> [Task to complete]:
Output the data in full and exactly as presented.

> [Exercise data]:
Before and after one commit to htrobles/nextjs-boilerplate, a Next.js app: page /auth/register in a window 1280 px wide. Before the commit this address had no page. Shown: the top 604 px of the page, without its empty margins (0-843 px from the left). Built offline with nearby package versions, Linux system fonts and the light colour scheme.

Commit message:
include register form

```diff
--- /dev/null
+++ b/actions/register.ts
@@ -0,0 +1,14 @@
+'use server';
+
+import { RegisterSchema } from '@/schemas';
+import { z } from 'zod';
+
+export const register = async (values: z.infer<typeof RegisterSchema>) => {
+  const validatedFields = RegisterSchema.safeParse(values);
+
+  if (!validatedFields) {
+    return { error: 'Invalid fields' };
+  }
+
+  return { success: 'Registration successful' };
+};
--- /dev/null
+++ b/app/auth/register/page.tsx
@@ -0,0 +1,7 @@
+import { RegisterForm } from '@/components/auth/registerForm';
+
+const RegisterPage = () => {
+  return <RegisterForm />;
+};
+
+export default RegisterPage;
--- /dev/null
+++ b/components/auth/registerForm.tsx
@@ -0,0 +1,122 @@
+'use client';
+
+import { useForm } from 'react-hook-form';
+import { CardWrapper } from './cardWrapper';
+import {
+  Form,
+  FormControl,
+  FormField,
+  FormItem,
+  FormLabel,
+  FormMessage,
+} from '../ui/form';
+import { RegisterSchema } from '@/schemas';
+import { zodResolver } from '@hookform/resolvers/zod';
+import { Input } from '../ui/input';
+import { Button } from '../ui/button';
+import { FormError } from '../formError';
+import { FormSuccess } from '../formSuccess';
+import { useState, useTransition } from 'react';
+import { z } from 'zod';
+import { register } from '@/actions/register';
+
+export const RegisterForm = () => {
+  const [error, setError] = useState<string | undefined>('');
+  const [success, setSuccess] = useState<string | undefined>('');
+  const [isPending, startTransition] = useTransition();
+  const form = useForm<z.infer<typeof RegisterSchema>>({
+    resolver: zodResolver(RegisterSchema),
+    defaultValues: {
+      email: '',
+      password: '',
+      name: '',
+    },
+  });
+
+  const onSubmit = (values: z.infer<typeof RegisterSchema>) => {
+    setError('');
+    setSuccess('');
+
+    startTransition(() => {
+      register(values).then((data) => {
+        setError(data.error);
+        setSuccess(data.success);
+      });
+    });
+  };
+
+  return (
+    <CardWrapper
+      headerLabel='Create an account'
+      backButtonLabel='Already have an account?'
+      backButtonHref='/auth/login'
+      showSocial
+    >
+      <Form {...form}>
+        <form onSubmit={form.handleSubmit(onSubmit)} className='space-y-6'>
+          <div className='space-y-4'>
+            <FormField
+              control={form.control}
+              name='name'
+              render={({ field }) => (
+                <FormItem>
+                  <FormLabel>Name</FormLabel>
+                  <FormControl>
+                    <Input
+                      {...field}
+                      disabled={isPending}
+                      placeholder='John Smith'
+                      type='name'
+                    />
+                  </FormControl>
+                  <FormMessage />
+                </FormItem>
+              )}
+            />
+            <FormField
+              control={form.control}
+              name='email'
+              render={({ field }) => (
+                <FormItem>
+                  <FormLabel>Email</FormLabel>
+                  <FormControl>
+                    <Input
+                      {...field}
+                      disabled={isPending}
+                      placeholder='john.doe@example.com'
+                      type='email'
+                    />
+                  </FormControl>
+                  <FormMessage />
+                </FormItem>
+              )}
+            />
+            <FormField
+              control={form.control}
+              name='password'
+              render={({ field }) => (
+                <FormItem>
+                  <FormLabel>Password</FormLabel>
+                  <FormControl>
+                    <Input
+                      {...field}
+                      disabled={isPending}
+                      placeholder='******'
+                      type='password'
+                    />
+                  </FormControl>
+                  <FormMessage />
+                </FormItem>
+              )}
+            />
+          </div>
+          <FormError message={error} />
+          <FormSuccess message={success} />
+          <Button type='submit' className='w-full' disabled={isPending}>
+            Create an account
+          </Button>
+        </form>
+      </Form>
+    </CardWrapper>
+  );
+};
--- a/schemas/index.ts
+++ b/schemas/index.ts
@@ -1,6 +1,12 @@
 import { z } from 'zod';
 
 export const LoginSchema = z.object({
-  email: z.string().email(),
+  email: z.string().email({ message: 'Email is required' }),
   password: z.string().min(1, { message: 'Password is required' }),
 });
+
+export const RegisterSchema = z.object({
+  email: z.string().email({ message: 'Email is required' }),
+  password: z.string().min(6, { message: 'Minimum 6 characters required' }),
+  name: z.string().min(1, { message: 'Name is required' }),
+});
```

> [Task response]:
Before and after one commit to htrobles/nextjs-boilerplate, a Next.js app: page /auth/register in a window 1280 px wide. Before the commit this address had no page. Shown: the top 604 px of the page, without its empty margins (0-843 px from the left). Built offline with nearby package versions, Linux system fonts and the light colour scheme.

Commit message:
include register form

```diff
--- /dev/null
+++ b/actions/register.ts
@@ -0,0 +1,14 @@
+'use server';
+
+import { RegisterSchema } from '@/schemas';
+import { z } from 'zod';
+
+export const register = async (values: z.infer<typeof RegisterSchema>) => {
+  const validatedFields = RegisterSchema.safeParse(values);
+
+  if (!validatedFields) {
+    return { error: 'Invalid fields' };
+  }
+
+  return { success: 'Registration successful' };
+};
--- /dev/null
+++ b/app/auth/register/page.tsx
@@ -0,0 +1,7 @@
+import { RegisterForm } from '@/components/auth/registerForm';
+
+const RegisterPage = () => {
+  return <RegisterForm />;
+};
+
+export default RegisterPage;
--- /dev/null
+++ b/components/auth/registerForm.tsx
@@ -0,0 +1,122 @@
+'use client';
+
+import { useForm } from 'react-hook-form';
+import { CardWrapper } from './cardWrapper';
+import {
+  Form,
+  FormControl,
+  FormField,
+  FormItem,
+  FormLabel,
+  FormMessage,
+} from '../ui/form';
+import { RegisterSchema } from '@/schemas';
+import { zodResolver } from '@hookform/resolvers/zod';
+import { Input } from '../ui/input';
+import { Button } from '../ui/button';
+import { FormError } from '../formError';
+import { FormSuccess } from '../formSuccess';
+import { useState, useTransition } from 'react';
+import { z } from 'zod';
+import { register } from '@/actions/register';
+
+export const RegisterForm = () => {
+  const [error, setError] = useState<string | undefined>('');
+  const [success, setSuccess] = useState<string | undefined>('');
+  const [isPending, startTransition] = useTransition();
+  const form = useForm<z.infer<typeof RegisterSchema>>({
+    resolver: zodResolver(RegisterSchema),
+    defaultValues: {
+      email: '',
+      password: '',
+      name: '',
+    },
+  });
+
+  const onSubmit = (values: z.infer<typeof RegisterSchema>) => {
+    setError('');
+    setSuccess('');
+
+    startTransition(() => {
+      register(values).then((data) => {
+        setError(data.error);
+        setSuccess(data.success);
+      });
+    });
+  };
+
+  return (
+    <CardWrapper
+      headerLabel='Create an account'
+      backButtonLabel='Already have an account?'
+      backButtonHref='/auth/login'
+      showSocial
+    >
+      <Form {...form}>
+        <form onSubmit={form.handleSubmit(onSubmit)} className='space-y-6'>
+          <div className='space-y-4'>
+            <FormField
+              control={form.control}
+              name='name'
+              render={({ field }) => (
+                <FormItem>
+                  <FormLabel>Name</FormLabel>
+                  <FormControl>
+                    <Input
+                      {...field}
+                      disabled={isPending}
+                      placeholder='John Smith'
+                      type='name'
+                    />
+                  </FormControl>
+                  <FormMessage />
+                </FormItem>
+              )}
+            />
+            <FormField
+              control={form.control}
+              name='email'
+              render={({ field }) => (
+                <FormItem>
+                  <FormLabel>Email</FormLabel>
+                  <FormControl>
+                    <Input
+                      {...field}
+                      disabled={isPending}
+                      placeholder='john.doe@example.com'
+                      type='email'
+                    />
+                  </FormControl>
+                  <FormMessage />
+                </FormItem>
+              )}
+            />
+            <FormField
+              control={form.control}
+              name='password'
+              render={({ field }) => (
+                <FormItem>
+                  <FormLabel>Password</FormLabel>
+                  <FormControl>
+                    <Input
+                      {...field}
+                      disabled={isPending}
+                      placeholder='******'
+                      type='password'
+                    />
+                  </FormControl>
+                  <FormMessage />
+                </FormItem>
+              )}
+            />
+          </div>
+          <FormError message={error} />
+          <FormSuccess message={success} />
+          <Button type='submit' className='w-full' disabled={isPending}>
+            Create an account
+          </Button>
+        </form>
+      </Form>
+    </CardWrapper>
+  );
+};
--- a/schemas/index.ts
+++ b/schemas/index.ts
@@ -1,6 +1,12 @@
 import { z } from 'zod';
 
 export const LoginSchema = z.object({
-  email: z.string().email(),
+  email: z.string().email({ message: 'Email is required' }),
   password: z.string().min(1, { message: 'Password is required' }),
 });
+
+export const RegisterSchema = z.object({
+  email: z.string().email({ message: 'Email is required' }),
+  password: z.string().min(6, { message: 'Minimum 6 characters required' }),
+  name: z.string().min(1, { message: 'Name is required' }),
+});
```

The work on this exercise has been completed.